(Data)

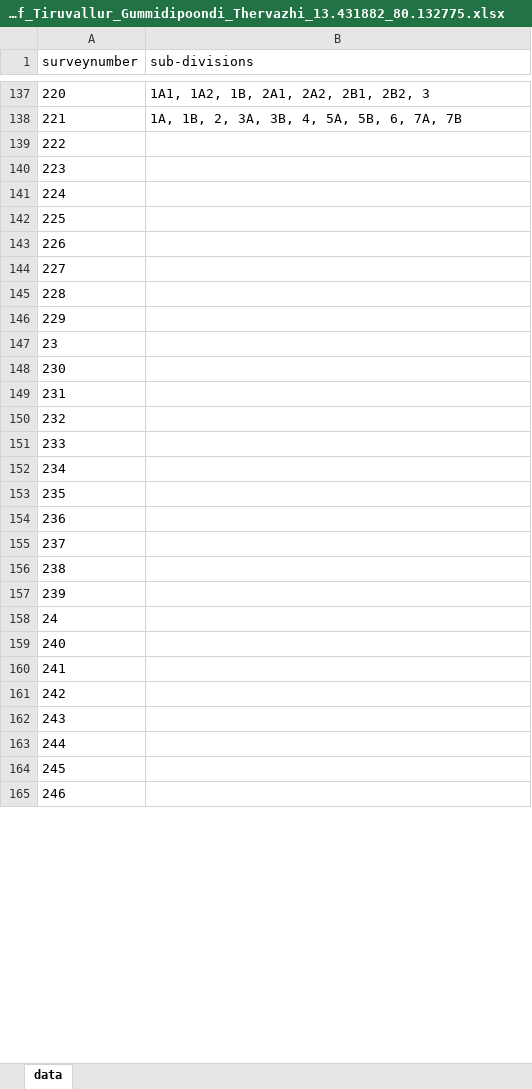
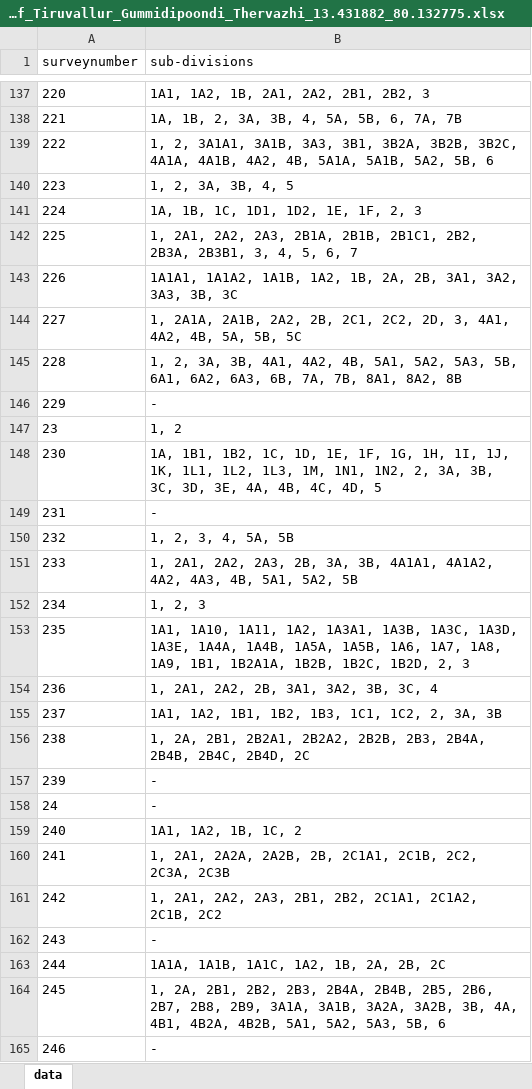
Before and after one commit to sivaramanRW/scraper-glv, an Excel workbook: out/Village_map_of_Tiruvallur_Gummidipoondi_Thervazhi_13.431882_80.132775.xlsx, sheet data, drawn as a sheet; only a part is shown, gaps mark what is left out; values as stored, in another font and other column widths than the file's, no borders; the diff covers the shown part only; the diff names each change by its address in the sheet, - before the commit and + after, or states it on an @@ line.

```diff
--- a/out/Village_map_of_Tiruvallur_Gummidipoondi_Thervazhi_13.431882_80.132775.xlsx (sheet data)
+++ b/out/Village_map_of_Tiruvallur_Gummidipoondi_Thervazhi_13.431882_80.132775.xlsx (sheet data)
-B139 (sub-divisions): (empty)
+B139 (sub-divisions): 1, 2, 3A1A1, 3A1B, 3A3, 3B1, 3B2A, 3B2B, 3B2C, 4A1A, 4A1B, 4A2, 4B, 5A1A, 5A1B, 5A2, 5B, 6
-B140 (sub-divisions): (empty)
+B140 (sub-divisions): 1, 2, 3A, 3B, 4, 5
-B141 (sub-divisions): (empty)
+B141 (sub-divisions): 1A, 1B, 1C, 1D1, 1D2, 1E, 1F, 2, 3
-B142 (sub-divisions): (empty)
+B142 (sub-divisions): 1, 2A1, 2A2, 2A3, 2B1A, 2B1B, 2B1C1, 2B2, 2B3A, 2B3B1, 3, 4, 5, 6, 7
-B143 (sub-divisions): (empty)
+B143 (sub-divisions): 1A1A1, 1A1A2, 1A1B, 1A2, 1B, 2A, 2B, 3A1, 3A2, 3A3, 3B, 3C
-B144 (sub-divisions): (empty)
+B144 (sub-divisions): 1, 2A1A, 2A1B, 2A2, 2B, 2C1, 2C2, 2D, 3, 4A1, 4A2, 4B, 5A, 5B, 5C
-B145 (sub-divisions): (empty)
+B145 (sub-divisions): 1, 2, 3A, 3B, 4A1, 4A2, 4B, 5A1, 5A2, 5A3, 5B, 6A1, 6A2, 6A3, 6B, 7A, 7B, 8A1, 8A2, 8B
-B146 (sub-divisions): (empty)
+B146 (sub-divisions): -
-B147 (sub-divisions): (empty)
+B147 (sub-divisions): 1, 2
-B148 (sub-divisions): (empty)
+B148 (sub-divisions): 1A, 1B1, 1B2, 1C, 1D, 1E, 1F, 1G, 1H, 1I, 1J, 1K, 1L1, 1L2, 1L3, 1M, 1N1, 1N2, 2, 3A, 3B, 3C, 3D, 3E, 4A, 4B, 4C, 4D, 5
-B149 (sub-divisions): (empty)
+B149 (sub-divisions): -
-B150 (sub-divisions): (empty)
+B150 (sub-divisions): 1, 2, 3, 4, 5A, 5B
-B151 (sub-divisions): (empty)
+B151 (sub-divisions): 1, 2A1, 2A2, 2A3, 2B, 3A, 3B, 4A1A1, 4A1A2, 4A2, 4A3, 4B, 5A1, 5A2, 5B
-B152 (sub-divisions): (empty)
+B152 (sub-divisions): 1, 2, 3
-B153 (sub-divisions): (empty)
+B153 (sub-divisions): 1A1, 1A10, 1A11, 1A2, 1A3A1, 1A3B, 1A3C, 1A3D, 1A3E, 1A4A, 1A4B, 1A5A, 1A5B, 1A6, 1A7, 1A8, 1A9, 1B1, 1B2A1A, 1B2B, 1B2C, 1B2D, 2, 3
-B154 (sub-divisions): (empty)
+B154 (sub-divisions): 1, 2A1, 2A2, 2B, 3A1, 3A2, 3B, 3C, 4
-B155 (sub-divisions): (empty)
+B155 (sub-divisions): 1A1, 1A2, 1B1, 1B2, 1B3, 1C1, 1C2, 2, 3A, 3B
-B156 (sub-divisions): (empty)
+B156 (sub-divisions): 1, 2A, 2B1, 2B2A1, 2B2A2, 2B2B, 2B3, 2B4A, 2B4B, 2B4C, 2B4D, 2C
-B157:B158 (sub-divisions): (empty)
+B157:B158 (sub-divisions): -
-B159 (sub-divisions): (empty)
+B159 (sub-divisions): 1A1, 1A2, 1B, 1C, 2
-B160 (sub-divisions): (empty)
+B160 (sub-divisions): 1, 2A1, 2A2A, 2A2B, 2B, 2C1A1, 2C1B, 2C2, 2C3A, 2C3B
-B161 (sub-divisions): (empty)
+B161 (sub-divisions): 1, 2A1, 2A2, 2A3, 2B1, 2B2, 2C1A1, 2C1A2, 2C1B, 2C2
-B162 (sub-divisions): (empty)
+B162 (sub-divisions): -
-B163 (sub-divisions): (empty)
+B163 (sub-divisions): 1A1A, 1A1B, 1A1C, 1A2, 1B, 2A, 2B, 2C
-B164 (sub-divisions): (empty)
+B164 (sub-divisions): 1, 2A, 2B1, 2B2, 2B3, 2B4A, 2B4B, 2B5, 2B6, 2B7, 2B8, 2B9, 3A1A, 3A1B, 3A2A, 3A2B, 3B, 4A, 4B1, 4B2A, 4B2B, 5A1, 5A2, 5A3, 5B, 6
-B165 (sub-divisions): (empty)
+B165 (sub-divisions): -
```
Also changed, not shown: 4 edited cells elsewhere in this sheet, out/Village_map_of_Tiruvallur_Gummidipoondi_Eguvarpalayam_13.442739_80.062907.xlsx, out/Village_map_of_Tiruvallur_Gummidipoondi_Natham_13.453312_80.144417.xlsx, 2 other files.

(End Data)

(Directions): Restate the data above word for word. Do not include the images.

(Reply):
Before and after one commit to sivaramanRW/scraper-glv, an Excel workbook: out/Village_map_of_Tiruvallur_Gummidipoondi_Thervazhi_13.431882_80.132775.xlsx, sheet data, drawn as a sheet; only a part is shown, gaps mark what is left out; values as stored, in another font and other column widths than the file's, no borders; the diff covers the shown part only; the diff names each change by its address in the sheet, - before the commit and + after, or states it on an @@ line.

```diff
--- a/out/Village_map_of_Tiruvallur_Gummidipoondi_Thervazhi_13.431882_80.132775.xlsx (sheet data)
+++ b/out/Village_map_of_Tiruvallur_Gummidipoondi_Thervazhi_13.431882_80.132775.xlsx (sheet data)
-B139 (sub-divisions): (empty)
+B139 (sub-divisions): 1, 2, 3A1A1, 3A1B, 3A3, 3B1, 3B2A, 3B2B, 3B2C, 4A1A, 4A1B, 4A2, 4B, 5A1A, 5A1B, 5A2, 5B, 6
-B140 (sub-divisions): (empty)
+B140 (sub-divisions): 1, 2, 3A, 3B, 4, 5
-B141 (sub-divisions): (empty)
+B141 (sub-divisions): 1A, 1B, 1C, 1D1, 1D2, 1E, 1F, 2, 3
-B142 (sub-divisions): (empty)
+B142 (sub-divisions): 1, 2A1, 2A2, 2A3, 2B1A, 2B1B, 2B1C1, 2B2, 2B3A, 2B3B1, 3, 4, 5, 6, 7
-B143 (sub-divisions): (empty)
+B143 (sub-divisions): 1A1A1, 1A1A2, 1A1B, 1A2, 1B, 2A, 2B, 3A1, 3A2, 3A3, 3B, 3C
-B144 (sub-divisions): (empty)
+B144 (sub-divisions): 1, 2A1A, 2A1B, 2A2, 2B, 2C1, 2C2, 2D, 3, 4A1, 4A2, 4B, 5A, 5B, 5C
-B145 (sub-divisions): (empty)
+B145 (sub-divisions): 1, 2, 3A, 3B, 4A1, 4A2, 4B, 5A1, 5A2, 5A3, 5B, 6A1, 6A2, 6A3, 6B, 7A, 7B, 8A1, 8A2, 8B
-B146 (sub-divisions): (empty)
+B146 (sub-divisions): -
-B147 (sub-divisions): (empty)
+B147 (sub-divisions): 1, 2
-B148 (sub-divisions): (empty)
+B148 (sub-divisions): 1A, 1B1, 1B2, 1C, 1D, 1E, 1F, 1G, 1H, 1I, 1J, 1K, 1L1, 1L2, 1L3, 1M, 1N1, 1N2, 2, 3A, 3B, 3C, 3D, 3E, 4A, 4B, 4C, 4D, 5
-B149 (sub-divisions): (empty)
+B149 (sub-divisions): -
-B150 (sub-divisions): (empty)
+B150 (sub-divisions): 1, 2, 3, 4, 5A, 5B
-B151 (sub-divisions): (empty)
+B151 (sub-divisions): 1, 2A1, 2A2, 2A3, 2B, 3A, 3B, 4A1A1, 4A1A2, 4A2, 4A3, 4B, 5A1, 5A2, 5B
-B152 (sub-divisions): (empty)
+B152 (sub-divisions): 1, 2, 3
-B153 (sub-divisions): (empty)
+B153 (sub-divisions): 1A1, 1A10, 1A11, 1A2, 1A3A1, 1A3B, 1A3C, 1A3D, 1A3E, 1A4A, 1A4B, 1A5A, 1A5B, 1A6, 1A7, 1A8, 1A9, 1B1, 1B2A1A, 1B2B, 1B2C, 1B2D, 2, 3
-B154 (sub-divisions): (empty)
+B154 (sub-divisions): 1, 2A1, 2A2, 2B, 3A1, 3A2, 3B, 3C, 4
-B155 (sub-divisions): (empty)
+B155 (sub-divisions): 1A1, 1A2, 1B1, 1B2, 1B3, 1C1, 1C2, 2, 3A, 3B
-B156 (sub-divisions): (empty)
+B156 (sub-divisions): 1, 2A, 2B1, 2B2A1, 2B2A2, 2B2B, 2B3, 2B4A, 2B4B, 2B4C, 2B4D, 2C
-B157:B158 (sub-divisions): (empty)
+B157:B158 (sub-divisions): -
-B159 (sub-divisions): (empty)
+B159 (sub-divisions): 1A1, 1A2, 1B, 1C, 2
-B160 (sub-divisions): (empty)
+B160 (sub-divisions): 1, 2A1, 2A2A, 2A2B, 2B, 2C1A1, 2C1B, 2C2, 2C3A, 2C3B
-B161 (sub-divisions): (empty)
+B161 (sub-divisions): 1, 2A1, 2A2, 2A3, 2B1, 2B2, 2C1A1, 2C1A2, 2C1B, 2C2
-B162 (sub-divisions): (empty)
+B162 (sub-divisions): -
-B163 (sub-divisions): (empty)
+B163 (sub-divisions): 1A1A, 1A1B, 1A1C, 1A2, 1B, 2A, 2B, 2C
-B164 (sub-divisions): (empty)
+B164 (sub-divisions): 1, 2A, 2B1, 2B2, 2B3, 2B4A, 2B4B, 2B5, 2B6, 2B7, 2B8, 2B9, 3A1A, 3A1B, 3A2A, 3A2B, 3B, 4A, 4B1, 4B2A, 4B2B, 5A1, 5A2, 5A3, 5B, 6
-B165 (sub-divisions): (empty)
+B165 (sub-divisions): -
```
Also changed, not shown: 4 edited cells elsewhere in this sheet, out/Village_map_of_Tiruvallur_Gummidipoondi_Eguvarpalayam_13.442739_80.062907.xlsx, out/Village_map_of_Tiruvallur_Gummidipoondi_Natham_13.453312_80.144417.xlsx, 2 other files.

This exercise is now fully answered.